## Assignment
Select all lines holding the word "MATCH" from the entries that follow.

## Entries supplied
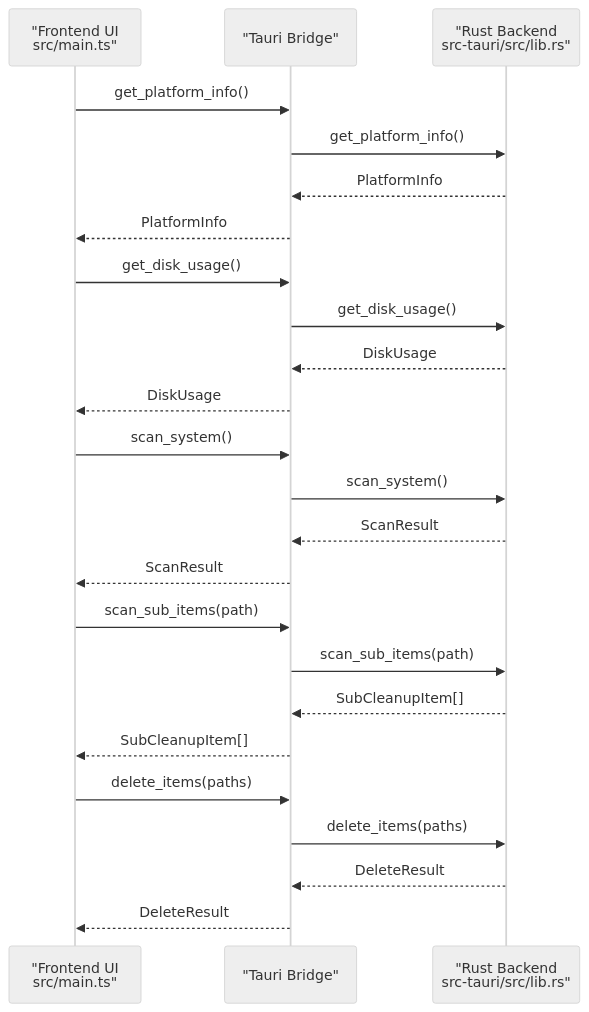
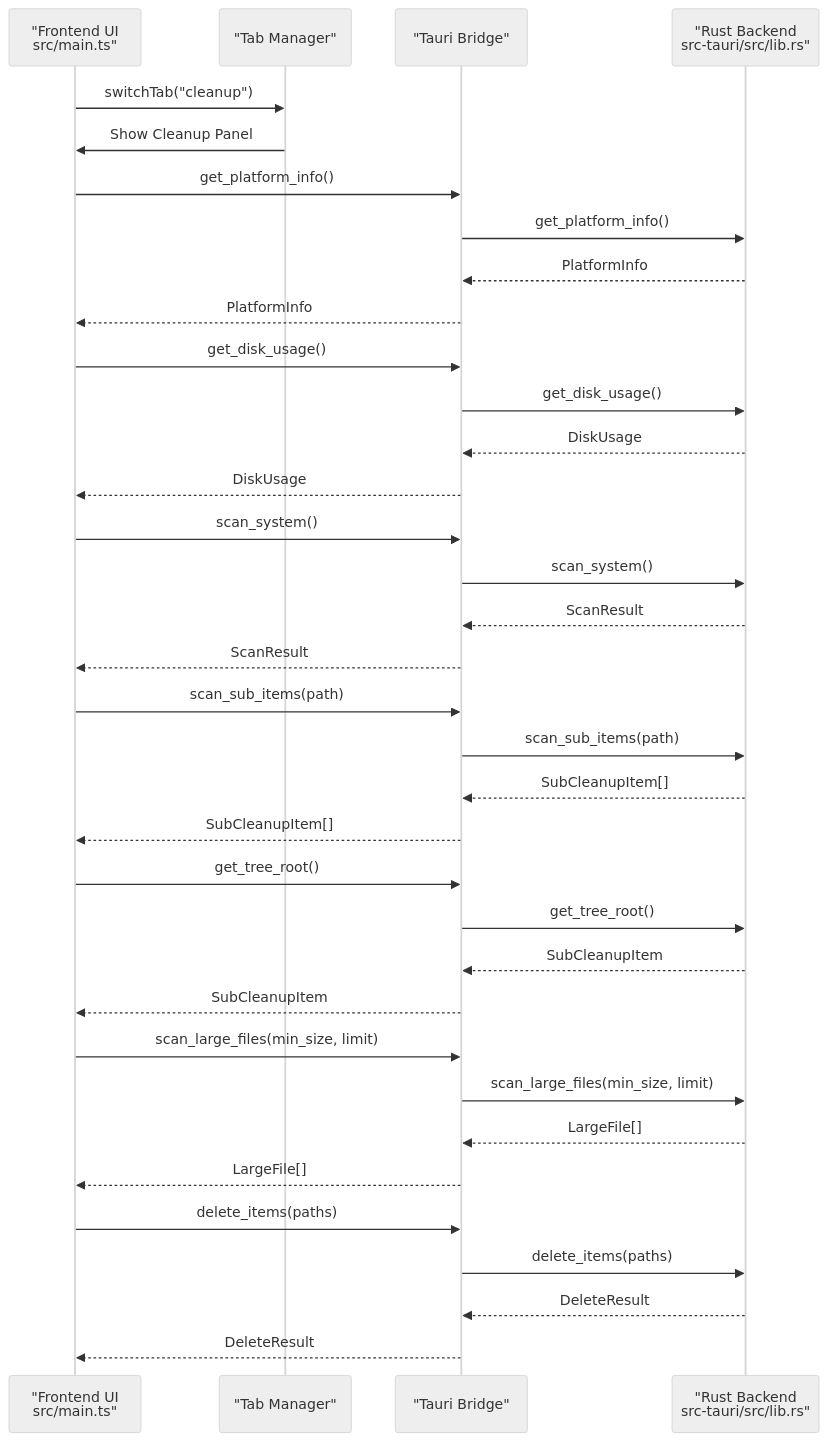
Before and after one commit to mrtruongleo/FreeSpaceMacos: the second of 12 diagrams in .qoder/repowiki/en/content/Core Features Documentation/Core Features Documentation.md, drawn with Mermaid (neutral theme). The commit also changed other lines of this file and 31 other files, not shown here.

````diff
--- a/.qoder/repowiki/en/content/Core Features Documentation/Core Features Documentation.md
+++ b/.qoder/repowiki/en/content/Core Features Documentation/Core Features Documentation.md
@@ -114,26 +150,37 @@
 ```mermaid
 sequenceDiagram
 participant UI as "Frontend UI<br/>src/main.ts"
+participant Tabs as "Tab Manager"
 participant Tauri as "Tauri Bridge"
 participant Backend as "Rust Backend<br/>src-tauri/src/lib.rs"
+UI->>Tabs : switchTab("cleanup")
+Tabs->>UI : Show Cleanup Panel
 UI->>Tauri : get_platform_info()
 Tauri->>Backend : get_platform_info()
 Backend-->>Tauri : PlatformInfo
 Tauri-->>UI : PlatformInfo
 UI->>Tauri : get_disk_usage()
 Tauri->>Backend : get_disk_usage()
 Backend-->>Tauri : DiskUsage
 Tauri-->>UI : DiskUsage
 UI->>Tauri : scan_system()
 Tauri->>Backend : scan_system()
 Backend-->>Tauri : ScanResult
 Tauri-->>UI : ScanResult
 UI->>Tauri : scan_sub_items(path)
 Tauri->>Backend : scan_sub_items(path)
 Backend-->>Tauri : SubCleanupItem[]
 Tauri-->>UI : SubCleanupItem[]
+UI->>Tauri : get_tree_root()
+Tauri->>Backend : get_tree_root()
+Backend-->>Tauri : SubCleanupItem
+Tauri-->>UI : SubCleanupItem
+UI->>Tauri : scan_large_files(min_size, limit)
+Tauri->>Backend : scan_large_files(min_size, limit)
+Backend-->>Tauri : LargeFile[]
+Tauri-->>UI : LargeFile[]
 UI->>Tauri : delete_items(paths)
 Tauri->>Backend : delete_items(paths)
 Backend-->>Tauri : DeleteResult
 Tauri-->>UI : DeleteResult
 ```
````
---
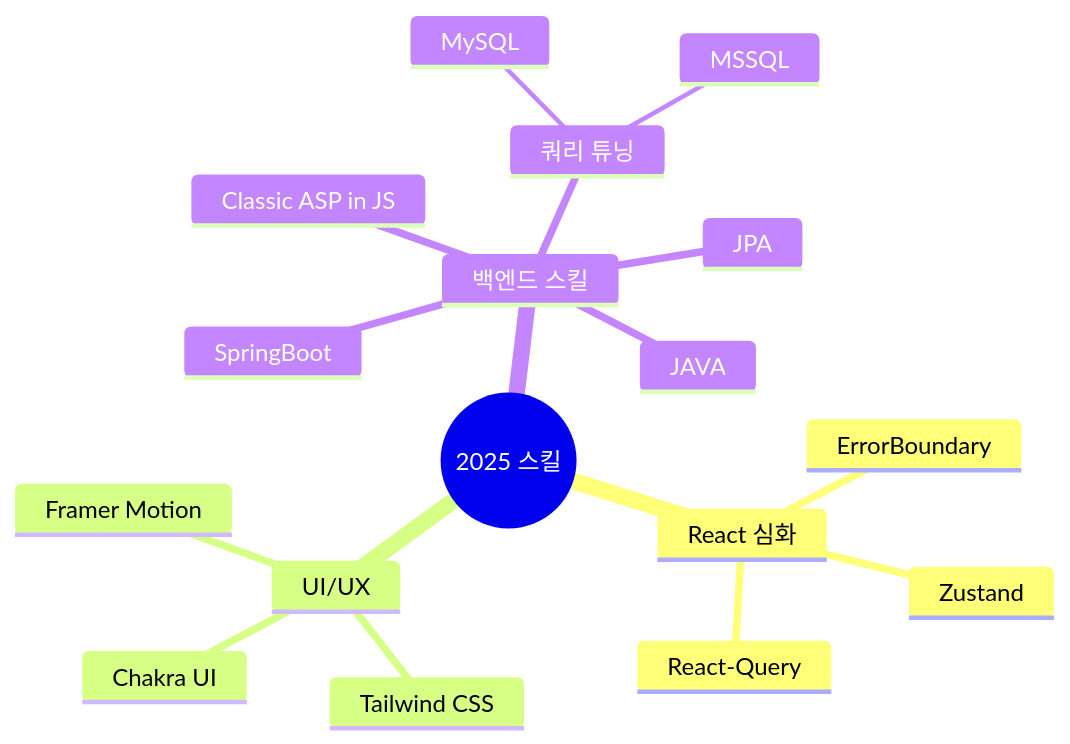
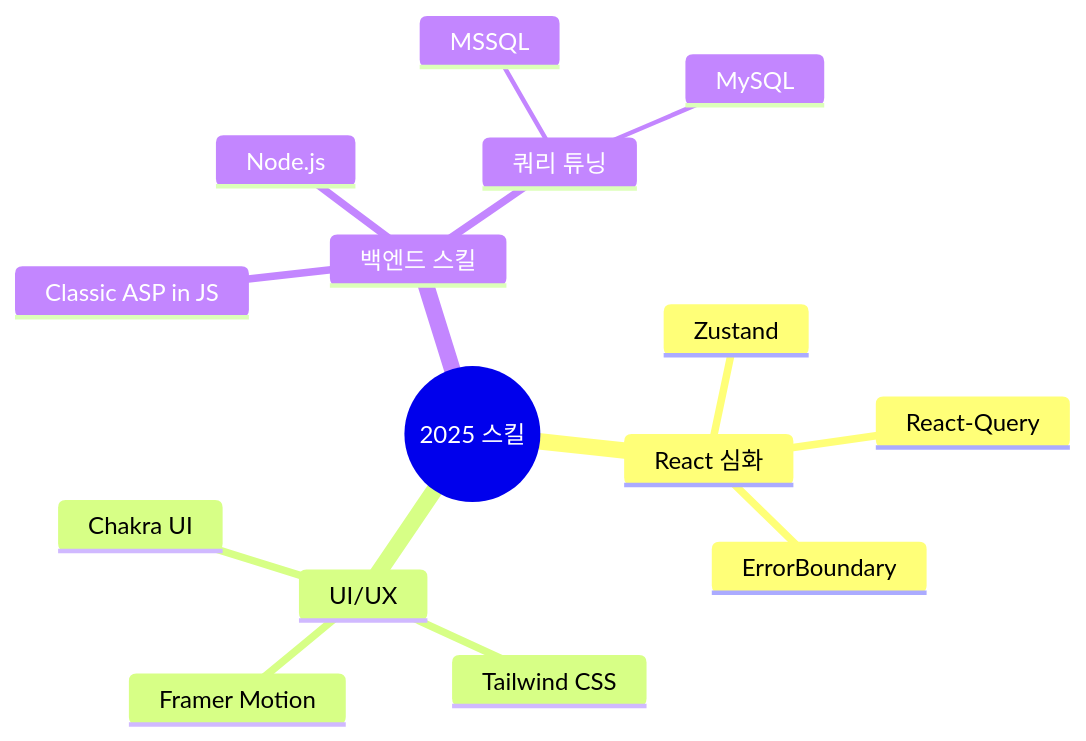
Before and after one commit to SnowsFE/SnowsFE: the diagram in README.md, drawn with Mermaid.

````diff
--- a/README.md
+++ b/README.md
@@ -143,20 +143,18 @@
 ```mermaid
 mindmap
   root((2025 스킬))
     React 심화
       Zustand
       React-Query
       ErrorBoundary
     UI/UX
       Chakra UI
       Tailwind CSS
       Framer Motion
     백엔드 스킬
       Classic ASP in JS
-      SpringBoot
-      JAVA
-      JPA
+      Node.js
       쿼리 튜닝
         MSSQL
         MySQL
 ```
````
---
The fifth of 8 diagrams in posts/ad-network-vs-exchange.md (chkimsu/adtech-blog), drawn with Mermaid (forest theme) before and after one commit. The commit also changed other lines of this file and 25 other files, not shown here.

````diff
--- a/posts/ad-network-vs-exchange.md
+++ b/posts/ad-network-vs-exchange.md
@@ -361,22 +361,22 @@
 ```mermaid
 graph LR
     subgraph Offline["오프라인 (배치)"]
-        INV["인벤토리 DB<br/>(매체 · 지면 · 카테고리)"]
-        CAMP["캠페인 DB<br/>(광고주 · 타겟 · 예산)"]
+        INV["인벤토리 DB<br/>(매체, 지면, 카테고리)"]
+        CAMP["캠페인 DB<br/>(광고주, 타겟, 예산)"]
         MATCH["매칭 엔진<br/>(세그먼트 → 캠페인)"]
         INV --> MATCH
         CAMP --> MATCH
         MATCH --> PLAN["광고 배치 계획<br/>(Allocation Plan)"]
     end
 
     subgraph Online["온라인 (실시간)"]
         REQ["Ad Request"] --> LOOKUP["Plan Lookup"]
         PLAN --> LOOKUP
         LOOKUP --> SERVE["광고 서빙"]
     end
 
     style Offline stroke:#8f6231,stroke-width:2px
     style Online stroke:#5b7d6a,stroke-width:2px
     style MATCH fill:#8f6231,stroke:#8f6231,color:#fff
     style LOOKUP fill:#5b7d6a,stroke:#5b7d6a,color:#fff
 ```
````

## Solution for this exercise
         MATCH["매칭 엔진<br/>(세그먼트 → 캠페인)"]
         INV --> MATCH
         CAMP --> MATCH
         MATCH --> PLAN["광고 배치 계획<br/>(Allocation Plan)"]
     style MATCH fill:#8f6231,stroke:#8f6231,color:#fff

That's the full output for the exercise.